A True Story / Eric Valentine

June has anniversaries of some very important life events for me. On June 3, 1993 I graduated from UCLA. On June 4, 1994, I got married to my college sweetheart and witnessed my father have a stroke (literally) the same day. And June 5 is the birthdate of my wife who passed away from cancer at just 23 years of age. I can’t believe she’s been gone longer than she was old.

Lisa and I studied psychology together at UCLA, went to live and work in Japan together, and as 20-somethings battled through her chemotherapy sessions and the unfathomable pain bone cancer brings. We shared our first kiss on Valentine’s night 1992 and she took her last breath on Valentine’s night 1995. We had only three years together, but we were pretty much inseparable in that time.

I’ve tried to honestly investigate whether I think we’d still be together today had she not lost her battle with cancer.

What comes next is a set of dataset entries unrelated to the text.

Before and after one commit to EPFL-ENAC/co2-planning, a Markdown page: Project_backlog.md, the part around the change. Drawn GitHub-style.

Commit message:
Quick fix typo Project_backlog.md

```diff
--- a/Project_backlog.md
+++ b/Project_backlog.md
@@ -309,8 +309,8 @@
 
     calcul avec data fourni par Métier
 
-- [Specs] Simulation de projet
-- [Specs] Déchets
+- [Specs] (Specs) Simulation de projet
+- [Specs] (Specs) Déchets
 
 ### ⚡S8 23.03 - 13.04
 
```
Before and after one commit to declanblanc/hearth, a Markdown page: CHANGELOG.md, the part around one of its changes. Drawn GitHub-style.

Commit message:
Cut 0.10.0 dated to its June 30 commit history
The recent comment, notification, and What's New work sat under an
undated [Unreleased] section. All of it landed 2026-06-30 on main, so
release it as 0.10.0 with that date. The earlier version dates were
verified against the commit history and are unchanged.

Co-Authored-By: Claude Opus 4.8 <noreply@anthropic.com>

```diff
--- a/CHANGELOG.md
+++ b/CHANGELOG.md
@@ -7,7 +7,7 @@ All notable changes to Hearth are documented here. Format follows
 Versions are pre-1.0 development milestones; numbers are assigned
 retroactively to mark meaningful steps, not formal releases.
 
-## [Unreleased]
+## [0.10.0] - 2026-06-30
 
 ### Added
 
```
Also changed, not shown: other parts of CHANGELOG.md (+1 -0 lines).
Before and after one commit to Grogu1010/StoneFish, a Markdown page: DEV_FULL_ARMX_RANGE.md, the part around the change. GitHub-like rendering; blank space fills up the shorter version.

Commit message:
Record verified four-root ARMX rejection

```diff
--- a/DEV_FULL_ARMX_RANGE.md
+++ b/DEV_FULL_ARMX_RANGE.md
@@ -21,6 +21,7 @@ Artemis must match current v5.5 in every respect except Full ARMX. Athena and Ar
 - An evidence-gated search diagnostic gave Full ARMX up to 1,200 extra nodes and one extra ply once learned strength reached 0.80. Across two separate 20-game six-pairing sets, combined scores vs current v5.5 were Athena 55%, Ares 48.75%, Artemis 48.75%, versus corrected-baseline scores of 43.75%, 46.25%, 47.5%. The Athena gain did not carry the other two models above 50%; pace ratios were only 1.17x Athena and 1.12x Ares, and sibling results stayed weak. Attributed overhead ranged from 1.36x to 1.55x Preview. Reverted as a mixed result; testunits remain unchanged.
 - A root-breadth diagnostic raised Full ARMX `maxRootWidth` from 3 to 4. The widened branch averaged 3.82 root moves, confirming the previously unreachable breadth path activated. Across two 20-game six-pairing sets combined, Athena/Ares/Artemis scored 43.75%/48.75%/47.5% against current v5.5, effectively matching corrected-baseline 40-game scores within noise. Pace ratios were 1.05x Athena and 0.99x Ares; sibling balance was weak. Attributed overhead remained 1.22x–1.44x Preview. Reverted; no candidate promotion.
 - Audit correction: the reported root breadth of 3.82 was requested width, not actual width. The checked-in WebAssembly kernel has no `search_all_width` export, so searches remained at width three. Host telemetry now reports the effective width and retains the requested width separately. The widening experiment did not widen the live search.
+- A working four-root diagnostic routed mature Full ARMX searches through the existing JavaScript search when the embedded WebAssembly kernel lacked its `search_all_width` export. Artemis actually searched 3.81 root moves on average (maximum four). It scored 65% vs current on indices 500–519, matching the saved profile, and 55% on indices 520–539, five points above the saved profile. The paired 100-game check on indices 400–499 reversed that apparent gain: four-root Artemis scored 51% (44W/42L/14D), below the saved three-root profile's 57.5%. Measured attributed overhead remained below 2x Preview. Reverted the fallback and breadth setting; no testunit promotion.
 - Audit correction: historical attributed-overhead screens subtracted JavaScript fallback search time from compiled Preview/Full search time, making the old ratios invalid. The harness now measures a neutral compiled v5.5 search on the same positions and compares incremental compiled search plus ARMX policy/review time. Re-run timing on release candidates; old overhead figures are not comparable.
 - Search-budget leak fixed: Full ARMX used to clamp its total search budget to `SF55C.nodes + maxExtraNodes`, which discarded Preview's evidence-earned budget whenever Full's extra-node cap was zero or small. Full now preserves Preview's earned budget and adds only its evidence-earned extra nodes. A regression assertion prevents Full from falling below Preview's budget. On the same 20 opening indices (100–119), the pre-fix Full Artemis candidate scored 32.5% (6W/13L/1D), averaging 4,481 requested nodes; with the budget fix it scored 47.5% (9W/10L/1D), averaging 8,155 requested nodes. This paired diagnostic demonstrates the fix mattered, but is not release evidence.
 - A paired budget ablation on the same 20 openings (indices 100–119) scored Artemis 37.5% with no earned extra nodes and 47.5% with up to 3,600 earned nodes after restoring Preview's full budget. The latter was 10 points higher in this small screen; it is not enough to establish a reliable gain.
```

The romantic in me doesn’t want to fathom a reality where she and I would be exes, but a person can change a lot over the course of two dozen years and one of two marriages ends in divorce. Meanwhile, things in my life have always veered away from permanency. Jobs—including the ones I’ve enjoyed—have always ended on me, rarely by me. Relationships have never worked out. Friendships have had to end. I’ve moved seven times since being back from Japan. 

So the odds are, she and I would have changed too much to last. But my most honest conclusion is that we would still be together today. Here’s why.

“Change” is a loaded word. It implies a mere difference from before. Change can be nonlinear. One can change and then change back. One can change unintentionally. So I prefer to consider how she and I would have grown. Growth implies intentional development. It can be triggered by both negative and positive life events, but it strengthens and refines character. Couples work well when individuals inspire each other, not to change, but to grow. 

It all comes down to HOW the individuals inspire one another. Are they manipulating each other with anger or guilt? Are they communicating their needs and desires, hoping their partner catches on and realizing they may not? It’s that latter quality I think both of us had, but Lisa to the maximum degree. As passionate as she was, I saw her lose her temper just once. As perceptive as she was, she rarely triggered someone on purpose, and when she did, they usually deserved it. She knew how to say that soft, nourishing thing you weren’t expecting to hear in a harsh, loud world.

Lisa wasn’t perfect, but she was perfectly committed to emotional integrity and intellectual honesty. So I can’t fathom, especially after dealing with cancer together, an alternative reality where we could not have worked through whatever challenges would have come our way. I trusted her. And she had a way of speaking to my desire, not to simply please her, but to be my best self. 

Not a day goes by where I don’t think of her. And that’s not because I’m a hopeless romantic. Quite the opposite actually. Life presents real circumstances that require a humility to access a better part of one’s self, sometimes a template outside ourselves to help us aspire to something we currently are not. Lisa is that template for me, and I grow still today because of the quality time we spent together then.